• [WHAT THIS TASK INVOLVES] Give the number of lines in this listing that hold "submit". No other words belong in the reply.

• [MATERIAL SUPPLIED]
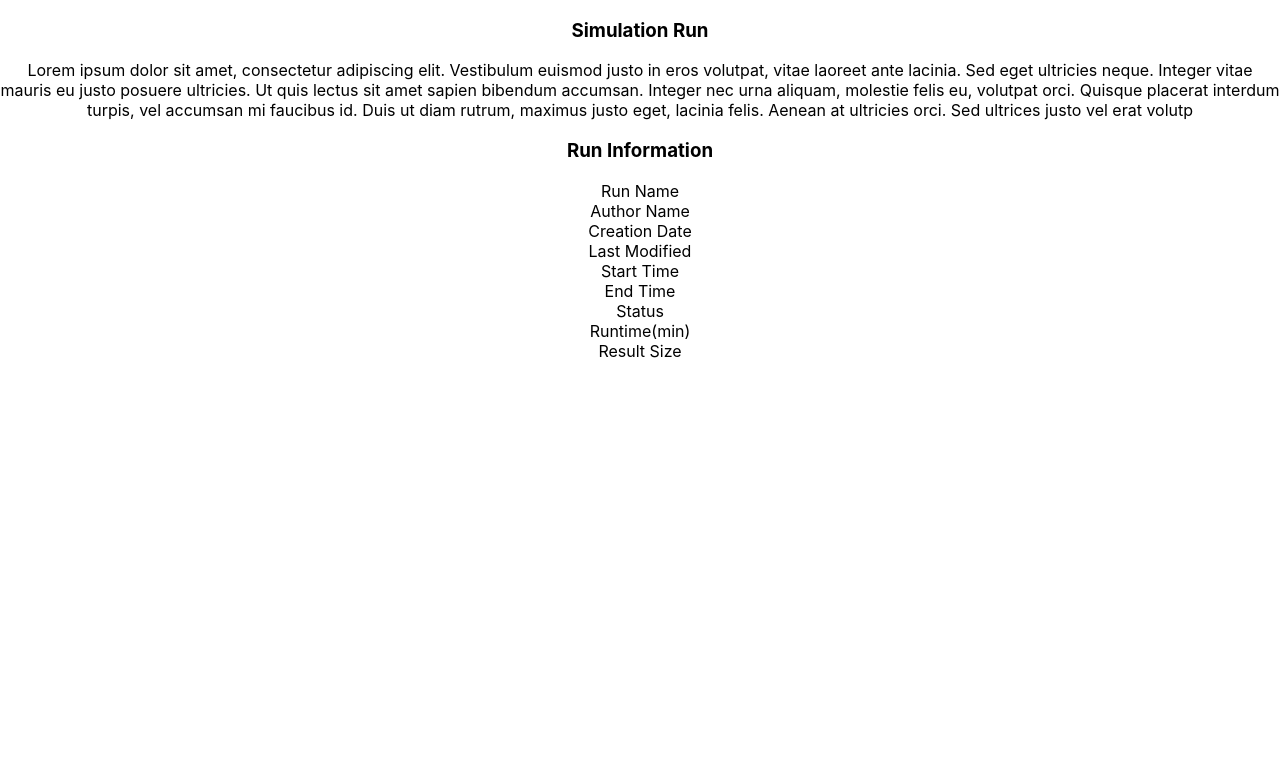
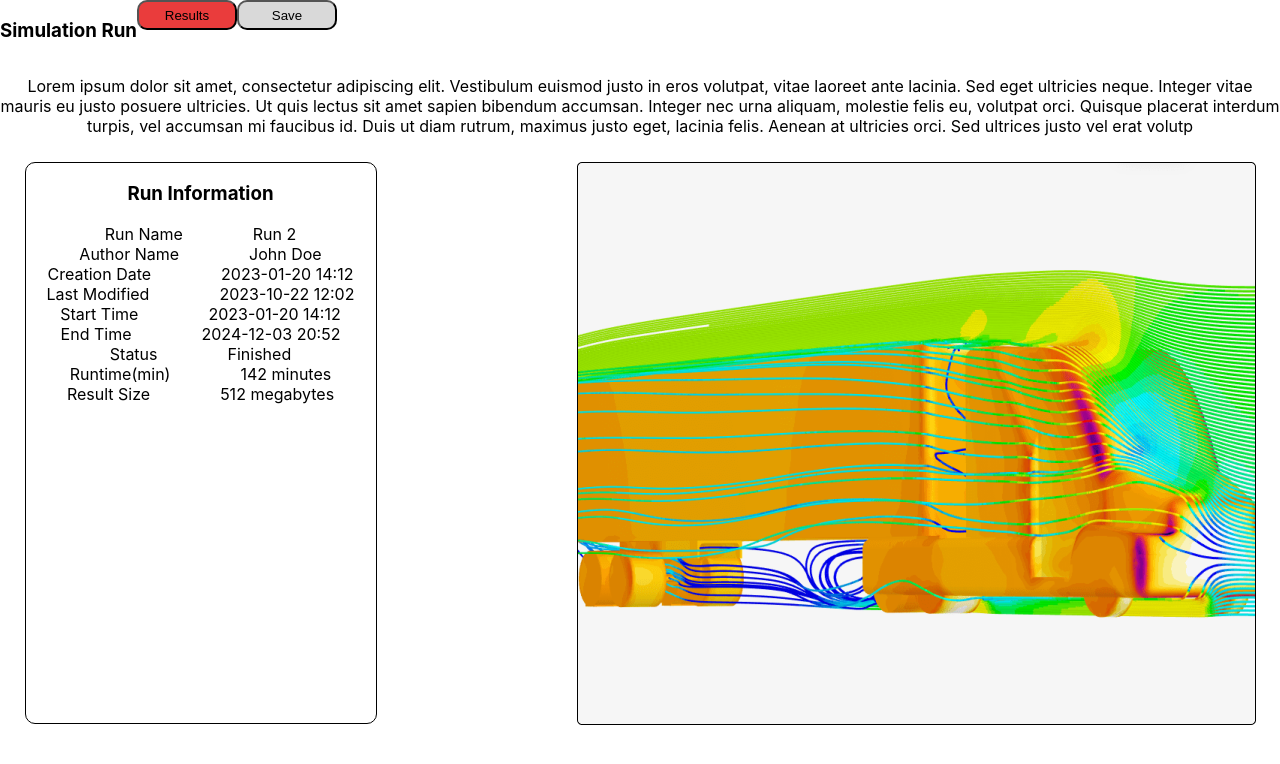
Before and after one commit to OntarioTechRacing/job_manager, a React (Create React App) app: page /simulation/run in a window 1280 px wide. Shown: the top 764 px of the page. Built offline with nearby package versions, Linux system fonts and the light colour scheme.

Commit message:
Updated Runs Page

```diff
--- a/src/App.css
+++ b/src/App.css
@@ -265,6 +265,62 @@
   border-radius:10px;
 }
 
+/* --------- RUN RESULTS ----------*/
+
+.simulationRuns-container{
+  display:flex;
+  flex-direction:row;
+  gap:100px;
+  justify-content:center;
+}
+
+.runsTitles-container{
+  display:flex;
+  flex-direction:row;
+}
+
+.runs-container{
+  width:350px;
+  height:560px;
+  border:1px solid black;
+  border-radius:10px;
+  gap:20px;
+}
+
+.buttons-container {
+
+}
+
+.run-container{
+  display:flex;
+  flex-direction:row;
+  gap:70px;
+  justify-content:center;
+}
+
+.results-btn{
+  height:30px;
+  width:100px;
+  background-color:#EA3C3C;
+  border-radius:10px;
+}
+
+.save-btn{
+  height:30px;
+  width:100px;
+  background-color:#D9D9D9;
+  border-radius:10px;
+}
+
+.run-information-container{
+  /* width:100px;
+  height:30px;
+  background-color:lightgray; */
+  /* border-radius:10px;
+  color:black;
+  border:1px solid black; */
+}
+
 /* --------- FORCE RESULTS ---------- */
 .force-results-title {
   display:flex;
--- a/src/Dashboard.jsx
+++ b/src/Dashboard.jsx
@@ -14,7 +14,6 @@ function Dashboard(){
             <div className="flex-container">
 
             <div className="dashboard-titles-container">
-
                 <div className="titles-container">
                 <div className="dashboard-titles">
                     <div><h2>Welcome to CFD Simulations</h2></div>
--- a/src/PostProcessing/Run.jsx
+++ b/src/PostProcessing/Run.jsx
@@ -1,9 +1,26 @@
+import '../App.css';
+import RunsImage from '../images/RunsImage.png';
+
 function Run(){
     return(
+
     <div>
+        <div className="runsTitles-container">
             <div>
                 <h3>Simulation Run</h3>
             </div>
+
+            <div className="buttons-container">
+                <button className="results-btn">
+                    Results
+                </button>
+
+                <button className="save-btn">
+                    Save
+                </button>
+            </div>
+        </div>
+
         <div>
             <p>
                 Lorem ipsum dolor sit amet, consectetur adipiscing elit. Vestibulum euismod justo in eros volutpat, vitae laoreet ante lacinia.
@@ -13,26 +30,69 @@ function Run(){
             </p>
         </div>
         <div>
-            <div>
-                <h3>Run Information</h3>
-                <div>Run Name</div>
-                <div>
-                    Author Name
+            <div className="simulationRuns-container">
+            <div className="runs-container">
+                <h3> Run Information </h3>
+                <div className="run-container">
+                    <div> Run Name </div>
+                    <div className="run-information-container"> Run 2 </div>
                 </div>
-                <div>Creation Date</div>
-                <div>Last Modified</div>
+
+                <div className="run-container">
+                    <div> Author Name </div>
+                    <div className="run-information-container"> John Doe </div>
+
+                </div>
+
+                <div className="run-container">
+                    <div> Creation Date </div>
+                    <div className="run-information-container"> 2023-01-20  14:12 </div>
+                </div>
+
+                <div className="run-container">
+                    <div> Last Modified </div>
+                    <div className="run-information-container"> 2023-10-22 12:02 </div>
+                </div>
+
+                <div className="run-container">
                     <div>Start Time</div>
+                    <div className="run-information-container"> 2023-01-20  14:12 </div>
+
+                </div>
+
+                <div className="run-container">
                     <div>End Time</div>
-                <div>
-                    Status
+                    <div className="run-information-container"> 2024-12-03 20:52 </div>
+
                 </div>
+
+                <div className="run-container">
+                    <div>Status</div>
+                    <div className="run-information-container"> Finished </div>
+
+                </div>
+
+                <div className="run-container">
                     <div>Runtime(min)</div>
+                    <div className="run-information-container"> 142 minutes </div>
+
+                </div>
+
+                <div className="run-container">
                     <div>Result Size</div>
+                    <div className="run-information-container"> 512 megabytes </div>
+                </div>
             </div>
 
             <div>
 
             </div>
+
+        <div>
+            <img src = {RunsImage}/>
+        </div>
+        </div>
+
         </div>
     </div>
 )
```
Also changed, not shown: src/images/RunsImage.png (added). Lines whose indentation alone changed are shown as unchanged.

--

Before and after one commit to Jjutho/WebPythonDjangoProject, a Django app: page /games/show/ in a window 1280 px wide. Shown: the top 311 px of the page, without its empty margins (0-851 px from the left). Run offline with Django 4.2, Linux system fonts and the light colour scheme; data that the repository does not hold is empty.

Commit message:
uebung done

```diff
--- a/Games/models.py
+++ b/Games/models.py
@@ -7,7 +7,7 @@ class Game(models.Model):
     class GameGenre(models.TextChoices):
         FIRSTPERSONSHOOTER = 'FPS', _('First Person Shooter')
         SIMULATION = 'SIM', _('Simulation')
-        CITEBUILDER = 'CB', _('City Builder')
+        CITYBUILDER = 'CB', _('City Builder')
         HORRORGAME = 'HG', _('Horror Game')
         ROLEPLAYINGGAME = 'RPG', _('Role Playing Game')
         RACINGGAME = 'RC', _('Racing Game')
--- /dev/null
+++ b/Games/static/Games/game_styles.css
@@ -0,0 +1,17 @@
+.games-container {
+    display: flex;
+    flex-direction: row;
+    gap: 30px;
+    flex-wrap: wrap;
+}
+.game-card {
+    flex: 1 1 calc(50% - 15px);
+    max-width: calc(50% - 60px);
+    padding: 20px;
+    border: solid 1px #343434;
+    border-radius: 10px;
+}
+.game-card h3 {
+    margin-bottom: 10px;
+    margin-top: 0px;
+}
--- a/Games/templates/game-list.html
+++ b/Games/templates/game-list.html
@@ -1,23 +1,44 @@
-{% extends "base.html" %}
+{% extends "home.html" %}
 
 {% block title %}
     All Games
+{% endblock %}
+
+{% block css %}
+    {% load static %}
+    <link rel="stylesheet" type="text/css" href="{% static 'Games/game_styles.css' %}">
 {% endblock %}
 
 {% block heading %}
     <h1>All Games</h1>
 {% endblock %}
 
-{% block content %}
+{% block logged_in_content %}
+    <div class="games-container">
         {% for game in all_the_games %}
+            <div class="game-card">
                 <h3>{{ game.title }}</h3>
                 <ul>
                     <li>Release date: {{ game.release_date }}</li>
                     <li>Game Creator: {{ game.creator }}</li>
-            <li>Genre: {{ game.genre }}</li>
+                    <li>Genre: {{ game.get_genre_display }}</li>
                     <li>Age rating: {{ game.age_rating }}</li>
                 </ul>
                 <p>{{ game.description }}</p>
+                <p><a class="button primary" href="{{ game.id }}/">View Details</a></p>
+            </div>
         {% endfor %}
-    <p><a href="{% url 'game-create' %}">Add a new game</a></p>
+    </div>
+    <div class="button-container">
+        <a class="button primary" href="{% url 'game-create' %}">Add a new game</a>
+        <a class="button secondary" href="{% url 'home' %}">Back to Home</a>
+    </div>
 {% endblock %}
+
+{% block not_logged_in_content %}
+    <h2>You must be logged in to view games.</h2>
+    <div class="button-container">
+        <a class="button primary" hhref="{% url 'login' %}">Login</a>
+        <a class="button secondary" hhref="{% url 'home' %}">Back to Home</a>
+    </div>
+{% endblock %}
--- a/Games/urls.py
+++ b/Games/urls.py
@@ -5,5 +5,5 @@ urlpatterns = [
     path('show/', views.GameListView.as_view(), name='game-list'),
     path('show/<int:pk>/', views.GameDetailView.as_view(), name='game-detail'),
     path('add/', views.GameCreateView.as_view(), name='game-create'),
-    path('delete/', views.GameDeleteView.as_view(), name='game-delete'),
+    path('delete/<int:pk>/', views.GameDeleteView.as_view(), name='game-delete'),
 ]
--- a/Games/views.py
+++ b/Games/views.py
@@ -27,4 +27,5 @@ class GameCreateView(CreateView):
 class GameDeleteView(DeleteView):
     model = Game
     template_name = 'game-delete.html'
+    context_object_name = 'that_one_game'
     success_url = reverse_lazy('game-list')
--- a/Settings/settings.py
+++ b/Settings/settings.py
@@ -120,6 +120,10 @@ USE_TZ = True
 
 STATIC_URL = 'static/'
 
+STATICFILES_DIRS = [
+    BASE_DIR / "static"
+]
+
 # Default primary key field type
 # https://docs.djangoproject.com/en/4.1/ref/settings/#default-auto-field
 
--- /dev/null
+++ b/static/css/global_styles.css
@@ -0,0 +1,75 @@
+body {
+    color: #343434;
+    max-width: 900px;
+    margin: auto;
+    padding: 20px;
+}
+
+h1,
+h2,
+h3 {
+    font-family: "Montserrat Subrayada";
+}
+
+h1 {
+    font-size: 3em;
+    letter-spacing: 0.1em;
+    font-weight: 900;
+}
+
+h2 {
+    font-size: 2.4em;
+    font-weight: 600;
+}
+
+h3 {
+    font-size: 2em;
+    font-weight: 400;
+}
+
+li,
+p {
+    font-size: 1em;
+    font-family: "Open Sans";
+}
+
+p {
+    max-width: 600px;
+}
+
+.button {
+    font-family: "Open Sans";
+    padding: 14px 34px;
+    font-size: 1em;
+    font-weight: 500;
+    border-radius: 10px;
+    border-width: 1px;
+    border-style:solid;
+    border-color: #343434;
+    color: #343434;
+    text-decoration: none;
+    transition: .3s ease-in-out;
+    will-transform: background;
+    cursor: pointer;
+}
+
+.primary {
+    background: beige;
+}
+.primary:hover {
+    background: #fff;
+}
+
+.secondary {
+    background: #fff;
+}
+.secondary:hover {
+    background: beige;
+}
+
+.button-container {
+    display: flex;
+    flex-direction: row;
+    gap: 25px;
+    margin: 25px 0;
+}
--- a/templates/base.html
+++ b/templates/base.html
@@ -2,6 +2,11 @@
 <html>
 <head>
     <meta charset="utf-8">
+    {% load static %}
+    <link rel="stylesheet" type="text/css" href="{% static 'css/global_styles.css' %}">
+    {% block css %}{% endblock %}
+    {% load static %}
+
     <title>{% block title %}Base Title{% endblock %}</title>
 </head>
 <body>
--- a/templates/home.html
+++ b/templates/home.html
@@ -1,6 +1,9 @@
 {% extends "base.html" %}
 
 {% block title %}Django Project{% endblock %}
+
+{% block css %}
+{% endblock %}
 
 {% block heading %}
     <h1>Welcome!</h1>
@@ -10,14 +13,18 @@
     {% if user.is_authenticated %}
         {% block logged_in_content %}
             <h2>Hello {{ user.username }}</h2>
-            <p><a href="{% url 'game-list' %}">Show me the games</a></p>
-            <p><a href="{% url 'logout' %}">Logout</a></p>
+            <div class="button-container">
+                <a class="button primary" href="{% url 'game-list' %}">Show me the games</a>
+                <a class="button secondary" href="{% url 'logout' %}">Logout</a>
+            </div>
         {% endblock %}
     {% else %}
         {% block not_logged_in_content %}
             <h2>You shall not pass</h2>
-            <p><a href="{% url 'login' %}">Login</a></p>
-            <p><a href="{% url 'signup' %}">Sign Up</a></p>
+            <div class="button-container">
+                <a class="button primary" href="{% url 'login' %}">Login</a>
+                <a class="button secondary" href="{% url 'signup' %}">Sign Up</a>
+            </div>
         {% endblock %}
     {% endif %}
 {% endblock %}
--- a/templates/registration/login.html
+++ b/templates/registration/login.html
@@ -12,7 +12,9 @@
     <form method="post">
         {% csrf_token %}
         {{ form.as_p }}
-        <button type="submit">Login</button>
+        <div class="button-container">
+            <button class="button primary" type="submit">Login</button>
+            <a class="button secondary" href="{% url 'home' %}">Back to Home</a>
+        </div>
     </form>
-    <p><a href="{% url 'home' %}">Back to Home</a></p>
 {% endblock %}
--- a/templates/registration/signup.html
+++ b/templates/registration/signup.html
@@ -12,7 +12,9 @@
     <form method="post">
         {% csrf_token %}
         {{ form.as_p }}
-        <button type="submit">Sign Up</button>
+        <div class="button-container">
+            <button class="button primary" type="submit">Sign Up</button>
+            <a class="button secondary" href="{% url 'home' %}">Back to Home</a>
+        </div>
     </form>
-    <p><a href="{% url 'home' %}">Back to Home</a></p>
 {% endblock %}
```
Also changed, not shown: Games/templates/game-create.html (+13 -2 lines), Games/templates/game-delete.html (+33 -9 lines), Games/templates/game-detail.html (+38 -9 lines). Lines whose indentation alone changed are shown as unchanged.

...

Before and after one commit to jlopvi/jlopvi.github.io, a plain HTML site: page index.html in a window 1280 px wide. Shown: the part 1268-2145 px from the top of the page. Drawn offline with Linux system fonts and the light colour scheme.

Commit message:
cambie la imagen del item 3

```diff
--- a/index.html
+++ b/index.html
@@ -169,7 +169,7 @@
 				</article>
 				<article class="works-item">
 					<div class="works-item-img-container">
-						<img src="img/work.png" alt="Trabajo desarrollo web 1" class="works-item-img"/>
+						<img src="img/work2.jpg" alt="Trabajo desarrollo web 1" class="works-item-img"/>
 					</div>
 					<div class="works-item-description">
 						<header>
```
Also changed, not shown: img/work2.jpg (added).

• [YOUR RESPONSE] 4